After 11 consecutive trading days with less than a .9% change in the Dow S&P 500, the market set a new record for stability dating back more than 45 years. The VIX known as the “fear” index is now approaching the lowest levels since January 2007. Experts are referring to the period as the “dullest” trading period in history, citing that “literally nothing” is going on. The recent occurrences aroused the curiosity of those investors who live on the outside of the traditional circle who follow more closely rules governed by patterns.
Will It Be the Outside Force:
According to the old Newton law objects in motion tend to stay that way, while those at rest, much like the market lately do as well. Those objects which are at rest need an “outside force” to set them into motion.
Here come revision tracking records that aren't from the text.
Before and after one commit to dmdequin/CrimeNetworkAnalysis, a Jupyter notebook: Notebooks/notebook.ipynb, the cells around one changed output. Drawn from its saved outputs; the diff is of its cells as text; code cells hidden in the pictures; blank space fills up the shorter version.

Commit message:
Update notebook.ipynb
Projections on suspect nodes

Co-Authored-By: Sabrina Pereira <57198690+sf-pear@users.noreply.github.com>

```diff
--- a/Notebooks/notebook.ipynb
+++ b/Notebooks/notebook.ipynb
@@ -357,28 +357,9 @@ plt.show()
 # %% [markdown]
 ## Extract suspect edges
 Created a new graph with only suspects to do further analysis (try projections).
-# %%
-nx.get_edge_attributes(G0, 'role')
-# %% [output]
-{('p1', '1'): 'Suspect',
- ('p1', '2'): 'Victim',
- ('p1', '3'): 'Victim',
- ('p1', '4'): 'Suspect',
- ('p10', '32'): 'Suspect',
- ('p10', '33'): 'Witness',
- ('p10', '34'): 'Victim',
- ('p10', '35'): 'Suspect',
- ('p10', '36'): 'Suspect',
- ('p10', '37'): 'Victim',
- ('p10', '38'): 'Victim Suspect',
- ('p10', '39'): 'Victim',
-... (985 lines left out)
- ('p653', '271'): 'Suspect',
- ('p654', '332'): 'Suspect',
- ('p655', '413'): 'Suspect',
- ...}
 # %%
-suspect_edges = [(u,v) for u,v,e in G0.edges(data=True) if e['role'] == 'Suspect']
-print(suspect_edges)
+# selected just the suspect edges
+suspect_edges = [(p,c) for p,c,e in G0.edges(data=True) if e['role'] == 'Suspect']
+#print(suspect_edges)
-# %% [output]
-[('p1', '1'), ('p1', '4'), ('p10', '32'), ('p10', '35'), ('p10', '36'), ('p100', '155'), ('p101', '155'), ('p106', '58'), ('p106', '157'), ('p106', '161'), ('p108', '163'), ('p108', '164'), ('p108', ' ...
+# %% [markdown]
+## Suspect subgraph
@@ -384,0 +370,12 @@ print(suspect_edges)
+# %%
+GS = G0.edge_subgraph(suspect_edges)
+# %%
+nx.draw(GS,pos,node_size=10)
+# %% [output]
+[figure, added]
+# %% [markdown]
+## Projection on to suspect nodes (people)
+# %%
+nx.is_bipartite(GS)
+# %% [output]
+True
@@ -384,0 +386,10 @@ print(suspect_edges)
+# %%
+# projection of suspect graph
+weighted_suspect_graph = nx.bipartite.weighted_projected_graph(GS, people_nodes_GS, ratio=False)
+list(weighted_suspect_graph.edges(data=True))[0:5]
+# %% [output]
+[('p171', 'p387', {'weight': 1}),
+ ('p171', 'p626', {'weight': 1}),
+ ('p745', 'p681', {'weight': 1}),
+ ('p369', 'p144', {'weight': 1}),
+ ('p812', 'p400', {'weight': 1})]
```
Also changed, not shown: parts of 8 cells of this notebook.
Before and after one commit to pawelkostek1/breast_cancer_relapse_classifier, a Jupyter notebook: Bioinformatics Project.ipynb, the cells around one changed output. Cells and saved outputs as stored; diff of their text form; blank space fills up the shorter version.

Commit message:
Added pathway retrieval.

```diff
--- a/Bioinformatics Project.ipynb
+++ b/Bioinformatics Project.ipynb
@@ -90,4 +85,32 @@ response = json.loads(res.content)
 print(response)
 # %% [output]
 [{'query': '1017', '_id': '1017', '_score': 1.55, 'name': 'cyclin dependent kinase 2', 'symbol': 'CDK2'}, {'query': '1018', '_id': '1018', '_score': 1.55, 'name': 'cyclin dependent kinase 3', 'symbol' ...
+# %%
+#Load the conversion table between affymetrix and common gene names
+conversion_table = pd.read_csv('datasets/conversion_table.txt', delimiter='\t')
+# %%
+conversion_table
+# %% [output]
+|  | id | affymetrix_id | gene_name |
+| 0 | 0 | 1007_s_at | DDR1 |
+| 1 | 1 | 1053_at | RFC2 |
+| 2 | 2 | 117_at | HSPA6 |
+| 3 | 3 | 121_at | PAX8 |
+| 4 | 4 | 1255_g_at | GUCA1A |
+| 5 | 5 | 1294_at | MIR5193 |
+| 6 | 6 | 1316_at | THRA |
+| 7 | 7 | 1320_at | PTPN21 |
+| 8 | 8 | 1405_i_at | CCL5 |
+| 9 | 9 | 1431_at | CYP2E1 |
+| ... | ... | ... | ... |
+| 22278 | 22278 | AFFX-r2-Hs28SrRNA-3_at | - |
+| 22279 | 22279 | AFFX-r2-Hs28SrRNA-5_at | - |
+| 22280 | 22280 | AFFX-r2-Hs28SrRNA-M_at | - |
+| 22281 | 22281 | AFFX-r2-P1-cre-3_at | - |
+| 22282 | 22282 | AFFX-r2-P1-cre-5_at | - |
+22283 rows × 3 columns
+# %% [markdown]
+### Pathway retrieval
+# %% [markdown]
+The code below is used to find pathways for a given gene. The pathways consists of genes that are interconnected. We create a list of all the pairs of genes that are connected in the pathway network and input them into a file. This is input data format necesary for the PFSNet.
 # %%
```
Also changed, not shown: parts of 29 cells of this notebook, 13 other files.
The question may well be the nature and impact of the coming event which will trigger an escape from this “dullest” of trading cycles in history. Predicting whether this force will be negative or positive may well be a windfall for investors if considering the length of time the market has been stable and the other possible school of physics which might present a more cumulative effect.
Will it Be Equal and Opposite:
Another school of thought for the pattern might evolve around the other of Newton’s laws which illustrate for every action there is an equal and opposite reaction. If the Volatility Index has been very close to zero for several consecutive days, does this mean it will swing violently to the other side? If the swing is reactionary in nature will that “trigger” back to balance out the equation be a decisive leap or a massive decline. If the first direction which breaks outside of that 1% motion upward or downward causes a momentum shift, there might be a significant ride involved.
Waking From the Nap:
The only thing which is constant in the world is change, and that may sound like a very tiring cliche’ but when looking at a picture of the intraday market volatility during the past five years, it would certainly apply. Nearing the 10 - 15 range for volatility did not even start to happen until late 2012, and there have been few jumps where the VIX spike came close to meeting the drop in S&P500 value. Obviously, with the value continuing to grow the intraday VIX would naturally decline due to the fact it takes larger volume shifts during a single trading day to affect the percentage of change.
The “Tail” on a Star:
With the drops in S&P 500 value creating a descending point of the graph similar to the tale of a star. The two lines on the chart have not met in over three years aside from a brief hit in August and September 2015. Pattern enthusiasts recognize the first quarter shift of the two lines toward each other as a possible signal of a larger shift. Before 2012 the VIX was hovering in the 30-40 range with the S&P500 hovering around 1200. With the S&P now ranging between 2000 and approaching 2200 the corresponding VIX for adjustment in volume would be hanging in the vicinity of the low 20’s.
The “Tale” told from Swinging on a Star:
The difference in 8 points already being factored in on the flat side, combined with the momentum of an “outside negative force” could be significant. Bulls in the market could easily be crushed trying to swing from the “star” represented by the tale of the decline of S&P while it rebounds. With the already “coiled” VIX storing 8 points just to balance out the cycle momentum might easily make “Star Swinging” Bulls an endangered species.